For each order, the Ethical Fashion Initiative supplies customers a complete social and environmental impact assessment report on each product. This enables brands to communicate on the story behind a product, how it was made, the profile of the artisans who produced it, the impact of the order on the community involved, the origin of the materials involved, etc.

Cotton Yarn Burkina Faso © ITC Ethical Fashion Initiative (8)


Everywhere it works, the Ethical Fashion Initiative has access to the most talented craftspeople with artisanal skills linking back to their cultural heritage. This inspires fashion designers from around the world and gives fashion brands a unique opportunity to produce authentic ethical fashion goods.

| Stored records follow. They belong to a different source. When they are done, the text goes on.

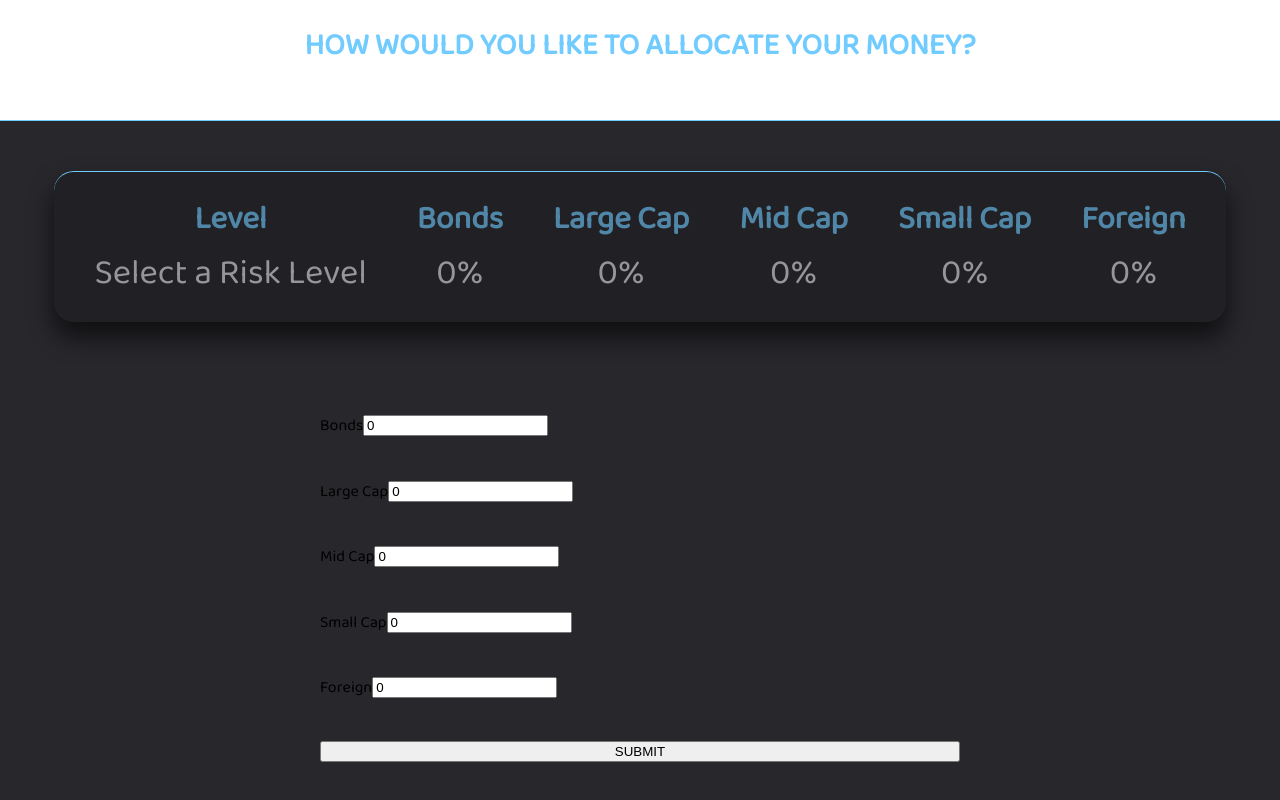
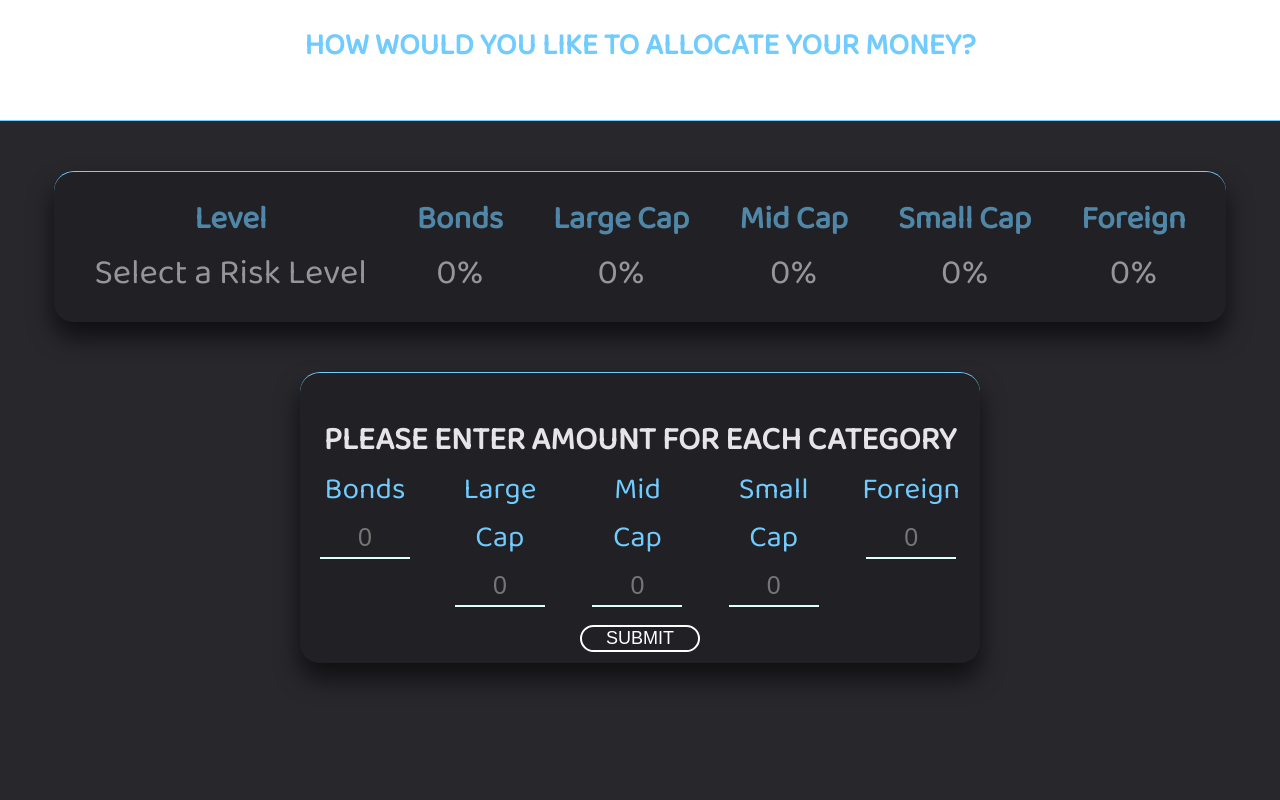
Before and after one commit to blindaa121/luminousArrangement, a React (Create React App) app: page / in a window 1280 px wide. Shown: the part 1812-2612 px from the top of the page. After the commit the page ends 2525 px from the top, so only its background shows below. Built offline with nearby package versions, Linux system fonts and the light colour scheme.

Commit message:
Style investment form

```diff
--- a/src/components/InvestmentForm/InvestmentForm.css
+++ b/src/components/InvestmentForm/InvestmentForm.css
@@ -26,10 +26,87 @@
 .investment-form {
     display: flex;
     flex-direction: column;
-    justify-content: space-evenly;
+    align-items: center;
+    background-color: #212125;
+    box-shadow: 0 15px 25px rgb(0 0 0 / 60%);
+    border-top: 1px solid #70CBFF;
+    border-radius: 20px;
+    justify-content: space-between;
     margin-top: 50px;
+    margin-bottom: 50px;
     width: 50%;
-    height: 430px;
+    padding: 20px;
+    height: 250px;
+    transition: .4s all;
+}
+
+.investment-form:hover {
+    border: 3px solid #70CBFF
+}
+
+.investment-form > h1 {
+    text-transform: uppercase;
+    color: #e6e3e9;
+    margin-bottom: 0;
+}
+
+.investment-form-title {
+    color: #70CBFF;
+    font-size: 30px;
+}
+
+.investment-input {
+    display: flex;
+}
+
+.investment-input-content {
+    display: flex;
+    flex-direction: column;
+    align-items: center;
+    text-align: center;
+}
+
+.investment-input-content:not(:last-child) {
+    margin-right: 30px;
+}
+
+input[type=text] {
+    background: none;
+    text-align: center;
+    font-size: 25px;
+    border: 0;
+    outline: 0;
+    border-bottom: 2px solid lightcyan;
+    width: 80px;
+    color: lightgreen;
+    padding: 5px;
+}
+
+input[type=text]:hover {
+    cursor: pointer;
+}
+
+input[type=text]:focus {
+    cursor: default;
+    outline: none;
+}
+
+#submit-btn {
+    width: 120px;
+    height: 40px;
+    margin-top: 15px;
+    font-size: 18px;
+    background: none;
+    border-radius: 2em;
+    color: white;
+    border: 2px solid white;
+    transition: .4s;
+}
+
+#submit-btn:hover {
+    cursor: pointer;
+    background-color: lightgreen;
+    color: black;
 }
 
 .current-selection {
--- a/src/components/InvestmentForm/InvestmentForm.jsx
+++ b/src/components/InvestmentForm/InvestmentForm.jsx
@@ -5,11 +5,11 @@ class InvestmentForm extends React.Component {
     constructor(props) {
         super(props);
         this.state = {
-            bonds: 0,
-            largeCap: 0,
-            midCap: 0,
-            smallCap: 0,
-            foreign: 0
+            bonds: '',
+            largeCap: '',
+            midCap: '',
+            smallCap: '',
+            foreign: ''
         }
 
         this.handleSubmit = this.handleSubmit.bind(this);
@@ -79,38 +79,69 @@ class InvestmentForm extends React.Component {
                 <h1>How would you like to allocate your money?</h1>
                 {this.renderSelectedLevel()}
                 <form onSubmit={this.handleSubmit} className="investment-form">
+                    <h1>Please enter amount for each category</h1>
+                    <div className="investment-input">
+                        <div className="investment-input-content">
                             <label className="investment-form-title">Bonds
+                            <br/>
                                 <input
                                     type="text"
                                     onChange={this.updateField('bonds')}
                                     value={this.state.bonds}
+                                    placeholder="0"
                                 />
                             </label>
+                        </div>
+                        <div className="investment-input-content">
                             <label className="investment-form-title">Large Cap
+                            <br/>
                                 <input
                                     type="text"
                                     onChange={this.updateField('largeCap')}
-                            value={this.state.largeCap}/>
+                                    value={this.state.largeCap}
+                                    placeholder="0"
+
+                                    />
                             </label>
+                        </div>
+                        <div className="investment-input-content">
                             <label className="investment-form-title">Mid Cap
+                            <br/>
                                 <input
                                     type="text"
                                     onChange={this.updateField('midCap')}
-                            value={this.state.midCap}/>
+                                    value={this.state.midCap}
+                                    placeholder="0"
+
+                                    />
                             </label>
+                        </div>
+                        <div className="investment-input-content">
                             <label className="investment-form-title">Small Cap
+                            <br/>
                                 <input
                                     type="text"
                                     onChange={this.updateField('smallCap')}
-                            value={this.state.smallCap}/>
+                                    value={this.state.smallCap}
+                                    placeholder="0"
+
+                                    />
                             </label>
+                        </div>
+                        <div className="investment-input-content">
                             <label className="investment-form-title">Foreign
+                            <br/>
                                 <input
                                     type="text"
                                     onChange={this.updateField('foreign')}
-                            value={this.state.foreign}/>
+                                    value={this.state.foreign}
+                                    placeholder="0"
+
+                                    />
                             </label>
-                    <input type="submit" value="SUBMIT"/>
+                        </div>
+                    </div>
+                    <input id="submit-btn" type="submit" value="SUBMIT"/>
                 </form>
             </div>
         )
```
Lines whose indentation alone changed are shown as unchanged.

Top fashion brands have partnered with the Ethical Fashion Initiative to manufacture high quality, desirable ethical fashion products, while simultaneously empowering micro-artisans through access to gainful employment, knowledge and skills. Our fashion partners embark on a journey of creative collaborations with artisans to ethically manufacture bags, keyrings, fabric, jewellery, shoes, hats, cotton textiles, silk and cashmere.


The Ethical Fashion Initiative’s business model connects micro-communities of artisans from the developing world to global fashion houses through a network of hubs in Nairobi, Ouagadougou, Port-au-Prince and Kabul. The concept of responsible and slow fashion underpins the Ethical Fashion Initiative’s business model.

Based on artisanal manufacturing, this model enables micro-artisans to produce directly for brands that distribute products worldwide. Product development is done in collaboration with fashion brands. This ensures that designs are tailored to the capabilities and craftsmanship of the micro-artisans and that there is a global market for the final product.

The Ethical Fashion Initiative supports artisanal manufacturing in the informal sector. To do this, it has created a business support infrastructure based around centralised production hubs. This means numerous communities can participate in production, with the final product assembled, controlled for quality and shipped from the hub.

The Ethical Fashion Initiative’s business model marks a radical departure from previous development interventions with the informal sector as we facilitate a direct link with the fashion industry. For the first time, micro-artisans can operate as an integral part of the international value chain because the production of ethical fashion goods responds to market demand. Furthermore, the initiative is managed by a team that has relevant experience in development and deep knowledge of the global fashion business.

In parallel to this, the Ethical Fashion Initiative has developed an Impact Assessment method to monitor and evaluate the effect and impact of responsible fashion orders on the lives of artisans.